When did Day Pitney tell Wooden he had a conflict? The Rensselear purchase is a crux of the deal. Shouldn’t he have told us at the start of the meeting on Monday night that he couldn’t talk about part of the deal?
Shouldn’t he have told us at the press conference two weeks ago? When did Wooden tell the Mayor, another lawyer who should know the code of ethics, that a conflict hampered his participation? In my eyes, this conflict seems to cast a lot of doubt on Wooden’s participation in the press conference, and on his bid to unseat Eric Coleman as Senator for the Second District.
Both Sen. Coleman and Rep. Doug McCrory have voiced opposition to this deal. There is no unanimity among city Democrats here, and the reasons to dislike this deal keep coming.
Megan Greenwell, an editor of @ESPNMag, pointed out to me the fact that more than 20 current and former minor league baseball players have filed a class action suit for minimum wage and overtime violations against Major League Baseball and multiple teams, including the Minnesota Twins (the lord and leader of the New Britain Rock Cats).
While I argued with Megan Greenwell on the Twitter about the use of the word “millionaire”, and feel like it was justified, she opened my eyes to something I knew, having seen the minor league ballplayers living five to a bedroom in a shanty in Glens Falls, New York.
The attorneys for the minor league players have laid out a great case. The minimum salary for a Double AA ballplayer is $1,500.00 per month. Figure they work 6 to 7 days a week, at more than 10 hours a day, with maybe two days off a month.
Look a baseball schedule, it will show you their work schedule. Not a lot of days off. A Double AA player could make $7,500 for a whole season, but work 1,300 hours in that same stretch. The math shows less than the federal minimum wage.
Public monies should not go to support an exploitative industry. At least one Eastern League Double AA team is mentioned in this litigation. So it is highly likely that a player making less than minimum wage could end up playing on a field that we built.
It is highly likely that the City of New Britain has participated in this exploitation, by providing teams that cheat players out of lawful wages a place to play. It is well and good to hear progressives on Hartford City Council demand living wage jobs for construction workers and vendors, but what of the entertainers themselves?
This strikes me as hardly different than the college basketball model that the City subsidizes to the tune of $3 million a year, in payments to the Civic Center. UConn men make big bucks for the University, but receive inadequate compensation for their work as professional entertainers.
Hartford must not further buttress unfair wage practices by building a minor league stadium for an industry that cheats players for the glory of it all. And that’s what this is all about – the shared glory of a winning team.
Join a tribe, root root root for the home team, as they rob us blind and cheat our children. The Solomons can well afford to pay for this stadium, which, according to emails unearthed by the Hartford Courant, was originally priced at $30 million.

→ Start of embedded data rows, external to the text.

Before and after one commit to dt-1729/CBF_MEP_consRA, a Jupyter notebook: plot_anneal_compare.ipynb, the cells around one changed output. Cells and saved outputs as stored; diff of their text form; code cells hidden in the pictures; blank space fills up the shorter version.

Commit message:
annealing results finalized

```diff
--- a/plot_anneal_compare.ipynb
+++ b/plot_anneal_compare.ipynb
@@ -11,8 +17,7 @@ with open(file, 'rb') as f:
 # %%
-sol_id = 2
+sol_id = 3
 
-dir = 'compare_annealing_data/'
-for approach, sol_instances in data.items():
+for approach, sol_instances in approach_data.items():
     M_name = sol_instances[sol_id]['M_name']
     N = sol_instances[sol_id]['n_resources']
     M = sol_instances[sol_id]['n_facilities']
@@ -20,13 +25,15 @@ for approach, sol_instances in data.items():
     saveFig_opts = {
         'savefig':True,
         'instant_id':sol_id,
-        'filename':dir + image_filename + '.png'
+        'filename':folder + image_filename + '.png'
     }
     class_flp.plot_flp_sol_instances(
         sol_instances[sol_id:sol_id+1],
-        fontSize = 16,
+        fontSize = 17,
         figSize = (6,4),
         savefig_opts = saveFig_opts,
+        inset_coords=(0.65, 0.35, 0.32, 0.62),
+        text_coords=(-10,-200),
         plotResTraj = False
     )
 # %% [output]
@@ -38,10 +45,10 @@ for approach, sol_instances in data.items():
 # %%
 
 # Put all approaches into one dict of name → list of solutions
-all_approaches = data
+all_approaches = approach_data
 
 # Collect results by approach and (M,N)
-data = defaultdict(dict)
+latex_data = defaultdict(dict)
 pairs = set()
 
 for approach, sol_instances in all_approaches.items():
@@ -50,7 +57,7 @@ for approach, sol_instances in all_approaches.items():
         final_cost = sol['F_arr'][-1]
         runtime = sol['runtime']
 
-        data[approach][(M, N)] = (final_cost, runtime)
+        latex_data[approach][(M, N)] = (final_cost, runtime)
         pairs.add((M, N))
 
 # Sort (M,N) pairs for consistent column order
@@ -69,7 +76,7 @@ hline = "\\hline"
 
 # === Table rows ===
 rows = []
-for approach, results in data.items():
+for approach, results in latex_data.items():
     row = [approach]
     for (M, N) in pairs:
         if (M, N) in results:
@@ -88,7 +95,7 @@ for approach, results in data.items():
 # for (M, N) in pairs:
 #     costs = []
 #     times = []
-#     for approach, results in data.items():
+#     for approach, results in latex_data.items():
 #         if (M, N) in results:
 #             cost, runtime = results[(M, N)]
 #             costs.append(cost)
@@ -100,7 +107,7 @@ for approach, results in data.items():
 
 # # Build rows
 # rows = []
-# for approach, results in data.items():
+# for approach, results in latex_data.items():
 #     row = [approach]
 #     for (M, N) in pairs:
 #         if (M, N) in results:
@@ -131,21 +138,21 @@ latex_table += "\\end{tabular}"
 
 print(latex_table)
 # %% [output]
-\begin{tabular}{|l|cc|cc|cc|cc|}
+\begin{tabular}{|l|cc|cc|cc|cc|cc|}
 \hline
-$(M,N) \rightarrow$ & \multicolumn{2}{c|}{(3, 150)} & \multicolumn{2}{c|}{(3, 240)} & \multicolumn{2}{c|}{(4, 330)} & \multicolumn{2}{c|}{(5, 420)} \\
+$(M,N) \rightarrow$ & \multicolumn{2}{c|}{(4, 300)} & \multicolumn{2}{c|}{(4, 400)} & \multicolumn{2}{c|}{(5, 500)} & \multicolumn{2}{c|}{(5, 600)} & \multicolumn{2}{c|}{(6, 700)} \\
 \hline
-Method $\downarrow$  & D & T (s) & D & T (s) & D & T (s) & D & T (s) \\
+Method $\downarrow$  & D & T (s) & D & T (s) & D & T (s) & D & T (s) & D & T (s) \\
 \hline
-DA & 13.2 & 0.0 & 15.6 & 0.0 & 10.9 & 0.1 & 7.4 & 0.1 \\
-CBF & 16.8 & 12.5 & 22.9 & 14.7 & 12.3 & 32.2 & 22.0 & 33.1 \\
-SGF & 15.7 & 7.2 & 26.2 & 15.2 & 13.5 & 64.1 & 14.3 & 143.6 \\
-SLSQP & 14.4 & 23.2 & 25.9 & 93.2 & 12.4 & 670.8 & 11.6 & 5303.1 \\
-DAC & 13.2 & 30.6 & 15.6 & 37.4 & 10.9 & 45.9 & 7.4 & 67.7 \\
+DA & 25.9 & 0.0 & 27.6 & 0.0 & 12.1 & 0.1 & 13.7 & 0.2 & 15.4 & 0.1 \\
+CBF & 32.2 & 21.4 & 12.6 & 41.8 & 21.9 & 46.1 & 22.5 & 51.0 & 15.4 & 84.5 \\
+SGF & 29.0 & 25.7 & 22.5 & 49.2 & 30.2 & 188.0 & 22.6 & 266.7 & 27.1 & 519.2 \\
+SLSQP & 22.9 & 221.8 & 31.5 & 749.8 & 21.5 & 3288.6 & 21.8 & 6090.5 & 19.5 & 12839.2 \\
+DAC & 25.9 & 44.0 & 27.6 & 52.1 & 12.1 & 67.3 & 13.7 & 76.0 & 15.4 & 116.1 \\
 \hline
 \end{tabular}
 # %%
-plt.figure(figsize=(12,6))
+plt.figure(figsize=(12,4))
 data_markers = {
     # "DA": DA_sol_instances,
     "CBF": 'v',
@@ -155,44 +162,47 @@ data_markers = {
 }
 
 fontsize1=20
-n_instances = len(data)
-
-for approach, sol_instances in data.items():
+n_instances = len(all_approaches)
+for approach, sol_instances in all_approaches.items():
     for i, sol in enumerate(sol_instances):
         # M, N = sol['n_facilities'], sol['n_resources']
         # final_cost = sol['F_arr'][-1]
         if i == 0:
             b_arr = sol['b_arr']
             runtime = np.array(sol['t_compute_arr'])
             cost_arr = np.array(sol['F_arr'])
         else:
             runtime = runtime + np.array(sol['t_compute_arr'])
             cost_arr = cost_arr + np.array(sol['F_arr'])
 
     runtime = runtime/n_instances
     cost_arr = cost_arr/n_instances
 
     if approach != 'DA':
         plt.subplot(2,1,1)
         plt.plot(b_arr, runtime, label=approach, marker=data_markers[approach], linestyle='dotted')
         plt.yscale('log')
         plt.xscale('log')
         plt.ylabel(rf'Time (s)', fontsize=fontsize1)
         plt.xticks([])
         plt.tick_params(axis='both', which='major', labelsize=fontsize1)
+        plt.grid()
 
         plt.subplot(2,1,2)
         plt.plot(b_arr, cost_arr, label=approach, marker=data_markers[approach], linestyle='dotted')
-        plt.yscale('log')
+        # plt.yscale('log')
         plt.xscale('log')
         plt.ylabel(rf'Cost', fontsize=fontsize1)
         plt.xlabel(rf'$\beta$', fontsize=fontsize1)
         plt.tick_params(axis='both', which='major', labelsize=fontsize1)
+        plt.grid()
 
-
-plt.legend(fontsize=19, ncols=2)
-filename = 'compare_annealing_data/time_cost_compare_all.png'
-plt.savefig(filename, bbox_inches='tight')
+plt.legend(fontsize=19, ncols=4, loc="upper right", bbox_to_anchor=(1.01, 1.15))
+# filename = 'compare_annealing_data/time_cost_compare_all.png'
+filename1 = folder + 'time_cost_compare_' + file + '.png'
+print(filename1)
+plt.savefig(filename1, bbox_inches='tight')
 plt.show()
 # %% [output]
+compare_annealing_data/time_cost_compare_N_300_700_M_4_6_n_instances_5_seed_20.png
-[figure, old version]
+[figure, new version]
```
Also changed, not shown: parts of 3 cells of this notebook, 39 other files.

How did we get to $60 million? That is less than five percent of the $2 billion portfolio the Solomons brag about on their website. Did Mayor Segarra do this kind of due diligence on the Solomons before giving them the PIN code to our bank account? If he did, one hopes he would have negotiated harder.

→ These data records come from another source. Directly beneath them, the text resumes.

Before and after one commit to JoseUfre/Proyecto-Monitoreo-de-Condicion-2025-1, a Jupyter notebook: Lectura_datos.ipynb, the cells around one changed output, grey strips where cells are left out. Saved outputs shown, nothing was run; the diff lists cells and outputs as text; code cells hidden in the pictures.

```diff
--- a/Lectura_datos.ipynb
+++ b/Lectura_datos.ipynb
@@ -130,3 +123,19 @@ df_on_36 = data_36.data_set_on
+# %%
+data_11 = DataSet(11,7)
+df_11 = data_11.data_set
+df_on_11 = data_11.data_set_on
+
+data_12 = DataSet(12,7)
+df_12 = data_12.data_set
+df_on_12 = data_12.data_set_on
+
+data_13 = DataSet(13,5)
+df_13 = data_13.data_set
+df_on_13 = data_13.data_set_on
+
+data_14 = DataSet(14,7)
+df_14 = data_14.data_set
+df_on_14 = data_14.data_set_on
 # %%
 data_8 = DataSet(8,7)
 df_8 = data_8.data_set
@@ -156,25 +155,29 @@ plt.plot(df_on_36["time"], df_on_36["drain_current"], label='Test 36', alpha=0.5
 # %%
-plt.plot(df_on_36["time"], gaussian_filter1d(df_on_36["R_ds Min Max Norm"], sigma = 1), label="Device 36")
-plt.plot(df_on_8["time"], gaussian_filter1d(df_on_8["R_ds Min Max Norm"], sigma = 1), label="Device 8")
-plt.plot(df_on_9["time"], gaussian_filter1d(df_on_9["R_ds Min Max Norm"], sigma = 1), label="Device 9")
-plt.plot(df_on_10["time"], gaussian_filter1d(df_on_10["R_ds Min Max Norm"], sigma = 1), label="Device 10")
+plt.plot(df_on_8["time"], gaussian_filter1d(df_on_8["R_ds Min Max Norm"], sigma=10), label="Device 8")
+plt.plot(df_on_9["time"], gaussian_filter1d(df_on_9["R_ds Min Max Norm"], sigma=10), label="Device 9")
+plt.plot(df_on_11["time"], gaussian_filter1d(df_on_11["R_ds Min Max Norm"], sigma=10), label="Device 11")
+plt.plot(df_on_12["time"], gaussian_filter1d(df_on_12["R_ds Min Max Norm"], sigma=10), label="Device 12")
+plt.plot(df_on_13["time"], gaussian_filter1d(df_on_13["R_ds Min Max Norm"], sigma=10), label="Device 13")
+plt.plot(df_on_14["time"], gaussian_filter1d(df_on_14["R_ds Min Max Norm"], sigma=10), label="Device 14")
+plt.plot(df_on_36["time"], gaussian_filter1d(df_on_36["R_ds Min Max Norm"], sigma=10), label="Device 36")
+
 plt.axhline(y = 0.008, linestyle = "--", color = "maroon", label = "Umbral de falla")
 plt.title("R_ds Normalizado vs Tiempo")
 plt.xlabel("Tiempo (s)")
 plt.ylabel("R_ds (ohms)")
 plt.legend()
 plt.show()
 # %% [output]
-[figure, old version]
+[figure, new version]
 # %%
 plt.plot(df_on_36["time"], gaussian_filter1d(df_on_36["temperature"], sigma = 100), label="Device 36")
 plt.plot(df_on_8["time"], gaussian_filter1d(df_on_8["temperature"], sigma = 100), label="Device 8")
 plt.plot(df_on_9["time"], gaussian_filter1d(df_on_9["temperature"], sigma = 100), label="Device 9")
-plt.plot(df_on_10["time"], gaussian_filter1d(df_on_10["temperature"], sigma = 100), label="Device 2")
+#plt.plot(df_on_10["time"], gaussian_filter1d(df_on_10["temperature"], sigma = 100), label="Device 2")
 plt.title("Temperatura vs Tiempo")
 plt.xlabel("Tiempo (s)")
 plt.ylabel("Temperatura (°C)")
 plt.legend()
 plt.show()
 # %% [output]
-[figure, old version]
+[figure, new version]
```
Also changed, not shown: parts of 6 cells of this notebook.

The deeper we dig into this mess, the more and more apparent it becomes why Mayor Segarra tried to spring this on us and ram it down our throats. The opposition at this past Monday night’s City Council meeting is just the start. Mayor Segarra should be prepared to lose and to serve out the rest of his term as a lame duck.